CHICAGO — The City of Chicago honored teacher, journalist, suffragist and civil rights leader Ida B. Wells Monday, renaming Congress Parkway downtown in her honor.
A stretch of Congress from Grant Park to the Jane Byrne Interchange was officially changed to Ida B. Wells Drive during a renaming ceremony Monday morning at the Harold Washington Library Center downtown.
Her name and life's work is recognized at the National Memorial for Peace and Justice in Alabama, but now Wells is getting recognition in Chicago, which been a long time coming.
She's actually the first African American woman to get a street named after her in downtown Chicago. A monument will also be placed in her honor at the former site of the Ida B. Wells housing project next year.
Among those present as Wells was honored was her great-granddaughter Michelle Duster.
"It just feels really good; very affirming," Duster said.
Duster is working on a book about Wells, whose story began as a slave born in Mississippi. She was freed by the Emancipation Proclamation, and went on to be a pioneering figure in U.S. history. Wells became a teacher before starting to work as an investigative journalist. Despite many threats to her life, she used her power to investigate lynchings across the U.S.
When her work forced her out of the south, Wells moved to Chicago, where she lived in Bronzeville. Wells was also a founding member of the NAACP and worked to desegregate schools.

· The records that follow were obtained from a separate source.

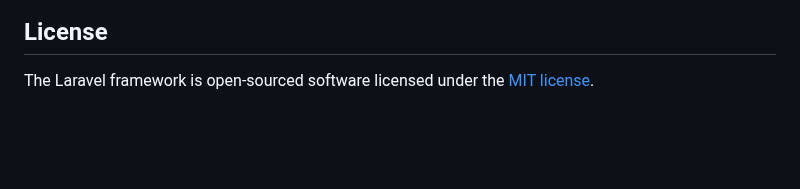
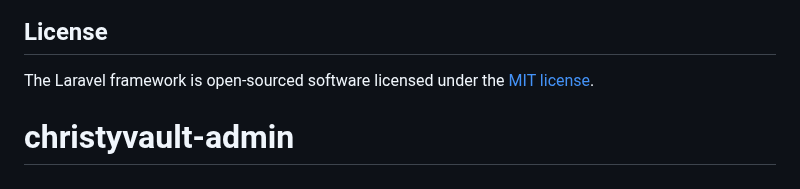
Before and after one commit to trchristensen/christyvault-admin, a Markdown page: README.md, the part around the change. Drawn GitHub-style; blank space fills up the shorter version.

```diff
--- a/README.md
+++ b/README.md
@@ -64,3 +64,4 @@ If you discover a security vulnerability within Laravel, please send an e-mail t
 ## License
 
 The Laravel framework is open-sourced software licensed under the [MIT license](https://opensource.org/licenses/MIT).
+# christyvault-admin
```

She began to work on the suffrage movement, saying, "its either all of us, or none of us."
"As we travel down Ida B Wells Drive from this day forward, may those words, that wherever we go, we want to bring 'all of us' with us," Juliana Stratton said.
Wells died in 1931 at the age of 68, but her legacy lives on.
"[She's] a timeless soul whose acts still reverberate today, through each one of us," Chaz Ebert said. "She is one of those Forgotten Heroes."